● TASK TO CARRY OUT
From the records that follow, copy every line that contains the word "around".
*** SOURCE MATERIAL
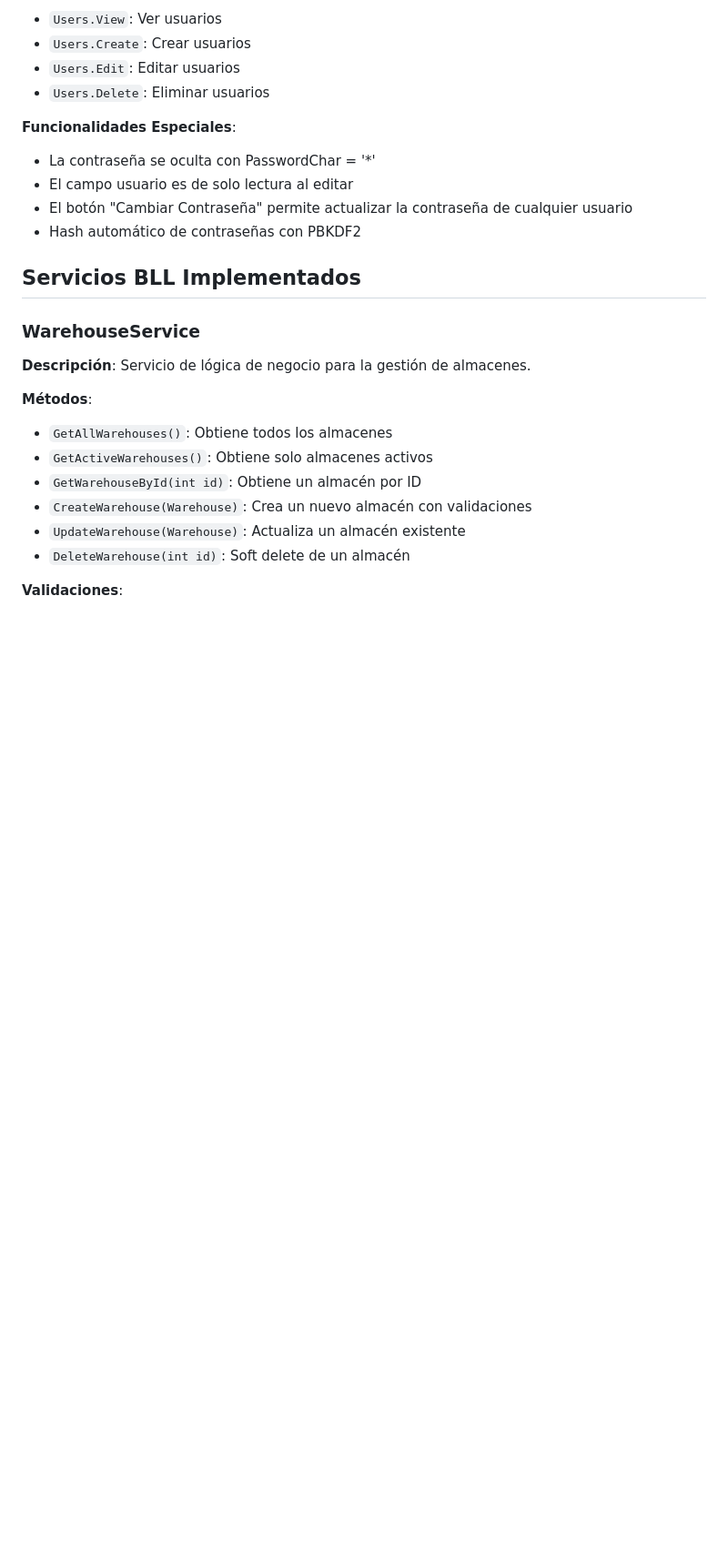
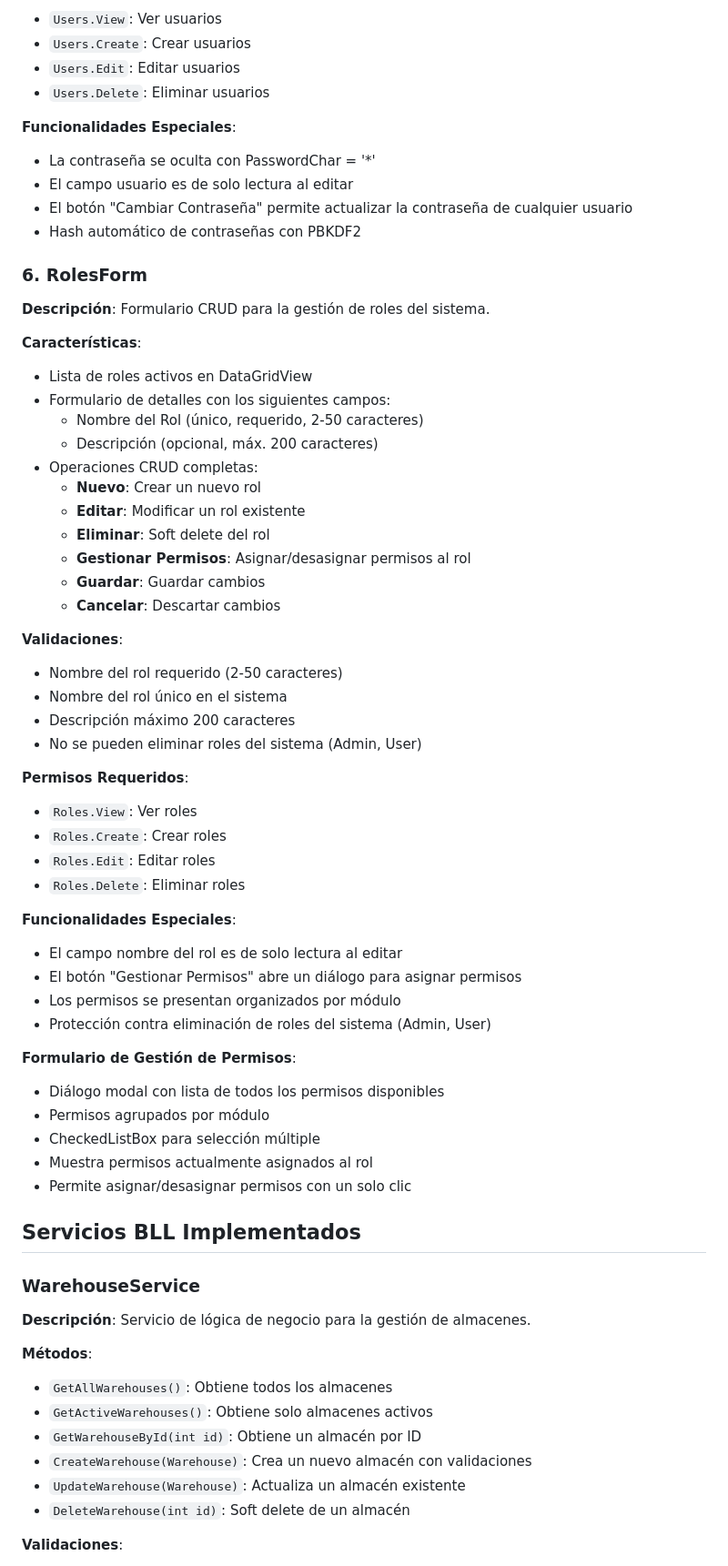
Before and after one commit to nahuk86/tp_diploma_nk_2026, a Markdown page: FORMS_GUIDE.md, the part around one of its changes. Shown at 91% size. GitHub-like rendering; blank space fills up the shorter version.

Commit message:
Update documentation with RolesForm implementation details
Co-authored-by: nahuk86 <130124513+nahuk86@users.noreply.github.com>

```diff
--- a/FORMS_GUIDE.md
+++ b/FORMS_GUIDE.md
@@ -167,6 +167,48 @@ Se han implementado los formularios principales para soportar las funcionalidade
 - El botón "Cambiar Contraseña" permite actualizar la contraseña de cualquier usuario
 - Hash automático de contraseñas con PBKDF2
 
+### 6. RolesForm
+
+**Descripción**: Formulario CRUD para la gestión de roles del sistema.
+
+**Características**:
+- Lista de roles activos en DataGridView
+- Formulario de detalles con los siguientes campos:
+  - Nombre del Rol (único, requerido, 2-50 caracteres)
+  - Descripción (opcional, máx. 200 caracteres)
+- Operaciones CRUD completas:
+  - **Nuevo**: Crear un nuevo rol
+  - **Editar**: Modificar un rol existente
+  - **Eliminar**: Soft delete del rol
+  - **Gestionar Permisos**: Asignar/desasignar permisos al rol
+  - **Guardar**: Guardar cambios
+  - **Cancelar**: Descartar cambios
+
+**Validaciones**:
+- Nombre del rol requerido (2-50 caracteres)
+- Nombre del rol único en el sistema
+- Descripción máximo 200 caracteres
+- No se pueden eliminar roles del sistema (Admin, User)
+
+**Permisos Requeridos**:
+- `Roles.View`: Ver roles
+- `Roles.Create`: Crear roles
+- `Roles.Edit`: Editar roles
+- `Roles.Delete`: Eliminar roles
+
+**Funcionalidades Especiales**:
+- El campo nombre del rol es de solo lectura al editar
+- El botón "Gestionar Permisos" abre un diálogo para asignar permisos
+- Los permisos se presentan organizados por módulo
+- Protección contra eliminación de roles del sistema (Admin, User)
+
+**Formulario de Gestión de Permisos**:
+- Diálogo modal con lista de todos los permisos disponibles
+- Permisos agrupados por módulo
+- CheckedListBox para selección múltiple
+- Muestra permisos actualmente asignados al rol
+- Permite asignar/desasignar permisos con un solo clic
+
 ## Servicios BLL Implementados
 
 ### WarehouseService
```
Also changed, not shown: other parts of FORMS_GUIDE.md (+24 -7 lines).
******
*** SOURCE MATERIAL
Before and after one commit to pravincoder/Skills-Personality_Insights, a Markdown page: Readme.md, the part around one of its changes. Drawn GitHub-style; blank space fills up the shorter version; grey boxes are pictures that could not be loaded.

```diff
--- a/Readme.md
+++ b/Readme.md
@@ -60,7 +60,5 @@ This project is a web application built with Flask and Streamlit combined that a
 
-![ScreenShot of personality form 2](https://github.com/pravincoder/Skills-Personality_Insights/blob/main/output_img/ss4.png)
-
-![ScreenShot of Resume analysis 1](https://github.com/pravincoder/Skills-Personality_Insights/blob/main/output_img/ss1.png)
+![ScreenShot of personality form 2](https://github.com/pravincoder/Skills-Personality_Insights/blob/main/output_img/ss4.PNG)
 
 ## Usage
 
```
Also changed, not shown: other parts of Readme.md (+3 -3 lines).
******
*** SOURCE MATERIAL
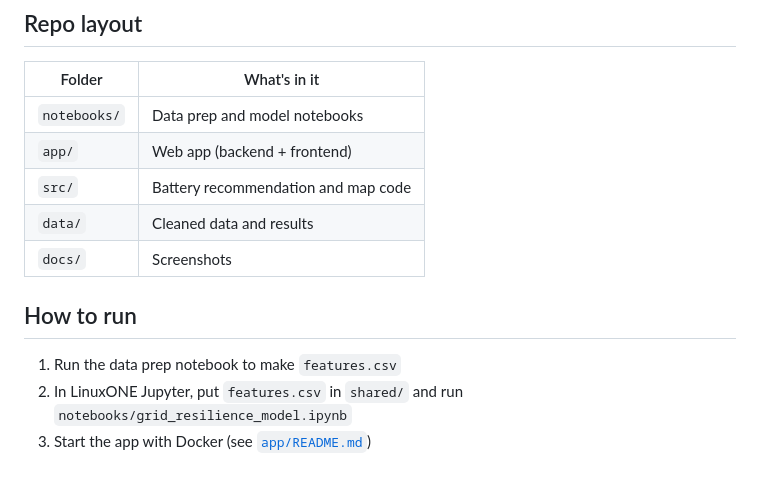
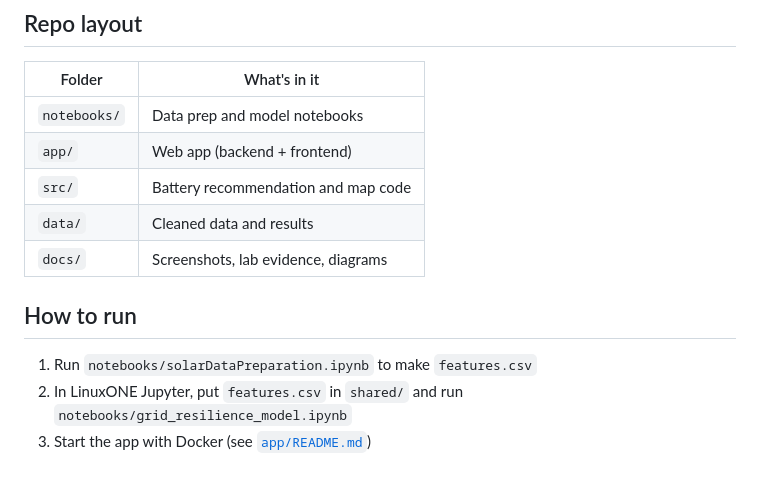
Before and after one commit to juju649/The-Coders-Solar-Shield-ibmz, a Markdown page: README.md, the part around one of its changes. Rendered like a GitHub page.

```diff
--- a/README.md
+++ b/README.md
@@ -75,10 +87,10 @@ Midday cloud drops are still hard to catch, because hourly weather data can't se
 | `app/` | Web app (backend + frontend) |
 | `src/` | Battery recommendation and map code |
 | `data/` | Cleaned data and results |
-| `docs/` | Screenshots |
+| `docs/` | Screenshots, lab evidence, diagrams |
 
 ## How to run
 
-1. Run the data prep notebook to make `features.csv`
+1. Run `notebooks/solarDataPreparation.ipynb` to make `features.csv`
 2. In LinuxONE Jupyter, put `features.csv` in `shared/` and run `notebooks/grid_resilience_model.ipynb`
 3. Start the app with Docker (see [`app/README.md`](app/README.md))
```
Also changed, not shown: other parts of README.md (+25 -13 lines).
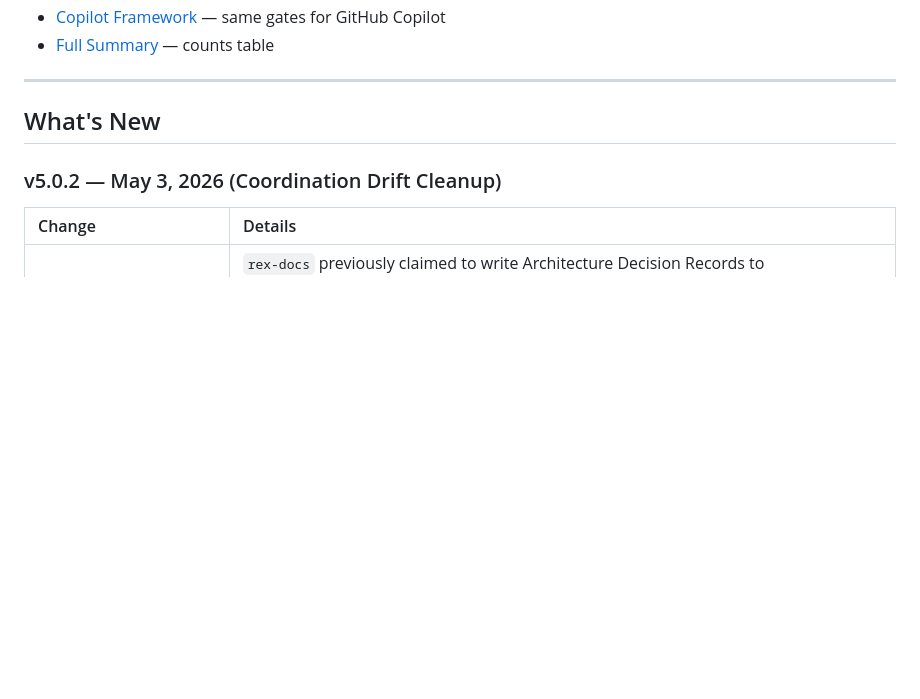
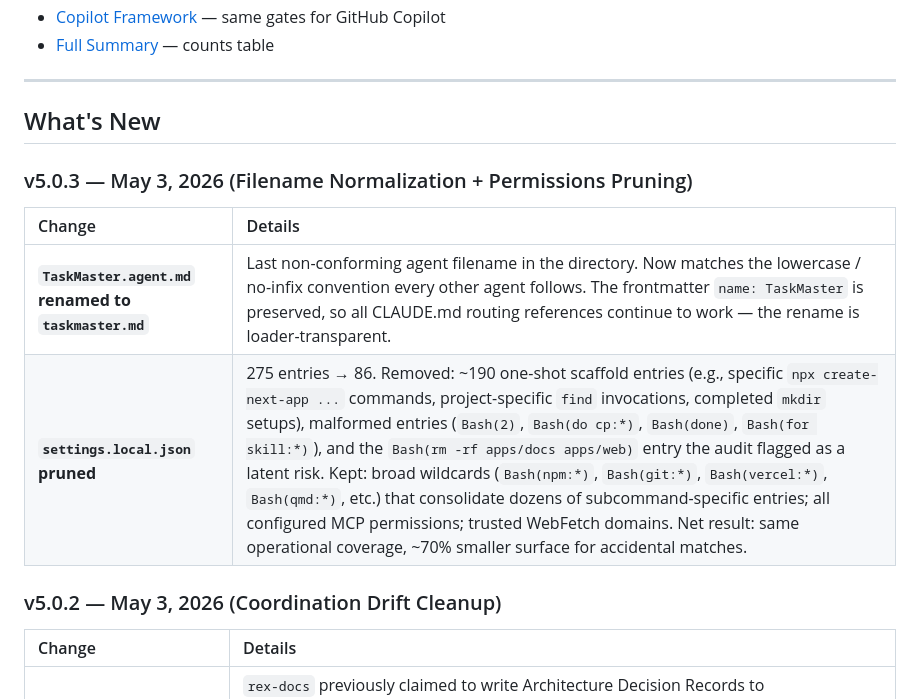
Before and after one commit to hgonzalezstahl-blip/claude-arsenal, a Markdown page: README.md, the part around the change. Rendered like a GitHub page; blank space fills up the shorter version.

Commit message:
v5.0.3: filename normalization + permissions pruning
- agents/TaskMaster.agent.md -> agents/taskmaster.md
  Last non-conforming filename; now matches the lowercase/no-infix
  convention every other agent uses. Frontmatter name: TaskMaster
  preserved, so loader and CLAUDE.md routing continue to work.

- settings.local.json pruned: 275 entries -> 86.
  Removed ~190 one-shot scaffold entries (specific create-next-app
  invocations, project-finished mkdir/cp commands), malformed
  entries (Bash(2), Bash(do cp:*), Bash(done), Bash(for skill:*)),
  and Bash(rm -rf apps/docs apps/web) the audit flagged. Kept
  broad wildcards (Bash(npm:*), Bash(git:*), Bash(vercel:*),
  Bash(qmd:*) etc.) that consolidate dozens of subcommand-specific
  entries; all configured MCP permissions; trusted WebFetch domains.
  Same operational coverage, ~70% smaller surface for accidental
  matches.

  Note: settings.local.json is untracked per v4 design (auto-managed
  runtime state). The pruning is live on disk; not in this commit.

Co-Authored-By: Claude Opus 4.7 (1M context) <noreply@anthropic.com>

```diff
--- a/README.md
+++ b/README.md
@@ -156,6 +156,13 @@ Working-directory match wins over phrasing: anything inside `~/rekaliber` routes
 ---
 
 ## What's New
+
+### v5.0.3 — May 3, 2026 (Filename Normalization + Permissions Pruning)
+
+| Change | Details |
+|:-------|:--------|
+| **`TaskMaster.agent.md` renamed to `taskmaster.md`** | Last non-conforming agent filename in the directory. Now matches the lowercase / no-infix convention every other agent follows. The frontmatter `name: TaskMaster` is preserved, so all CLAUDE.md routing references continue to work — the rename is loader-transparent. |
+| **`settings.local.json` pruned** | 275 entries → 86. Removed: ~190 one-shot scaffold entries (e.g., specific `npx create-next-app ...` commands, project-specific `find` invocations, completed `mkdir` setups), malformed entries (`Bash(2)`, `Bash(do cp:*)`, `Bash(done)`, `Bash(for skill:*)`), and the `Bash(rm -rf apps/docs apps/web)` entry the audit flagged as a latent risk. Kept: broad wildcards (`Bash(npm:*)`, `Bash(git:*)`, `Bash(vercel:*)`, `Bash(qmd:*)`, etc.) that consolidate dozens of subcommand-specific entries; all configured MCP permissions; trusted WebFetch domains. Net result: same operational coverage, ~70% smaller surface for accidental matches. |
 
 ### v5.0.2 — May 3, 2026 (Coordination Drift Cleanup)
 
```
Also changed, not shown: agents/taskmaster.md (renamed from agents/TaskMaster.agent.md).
******
● EXERCISE OUTPUT
Before and after one commit to nahuk86/tp_diploma_nk_2026, a Markdown page: FORMS_GUIDE.md, the part around one of its changes. Shown at 91% size. GitHub-like rendering; blank space fills up the shorter version.
Before and after one commit to pravincoder/Skills-Personality_Insights, a Markdown page: Readme.md, the part around one of its changes. Drawn GitHub-style; blank space fills up the shorter version; grey boxes are pictures that could not be loaded.
Before and after one commit to juju649/The-Coders-Solar-Shield-ibmz, a Markdown page: README.md, the part around one of its changes. Rendered like a GitHub page.
Before and after one commit to hgonzalezstahl-blip/claude-arsenal, a Markdown page: README.md, the part around the change. Rendered like a GitHub page; blank space fills up the shorter version.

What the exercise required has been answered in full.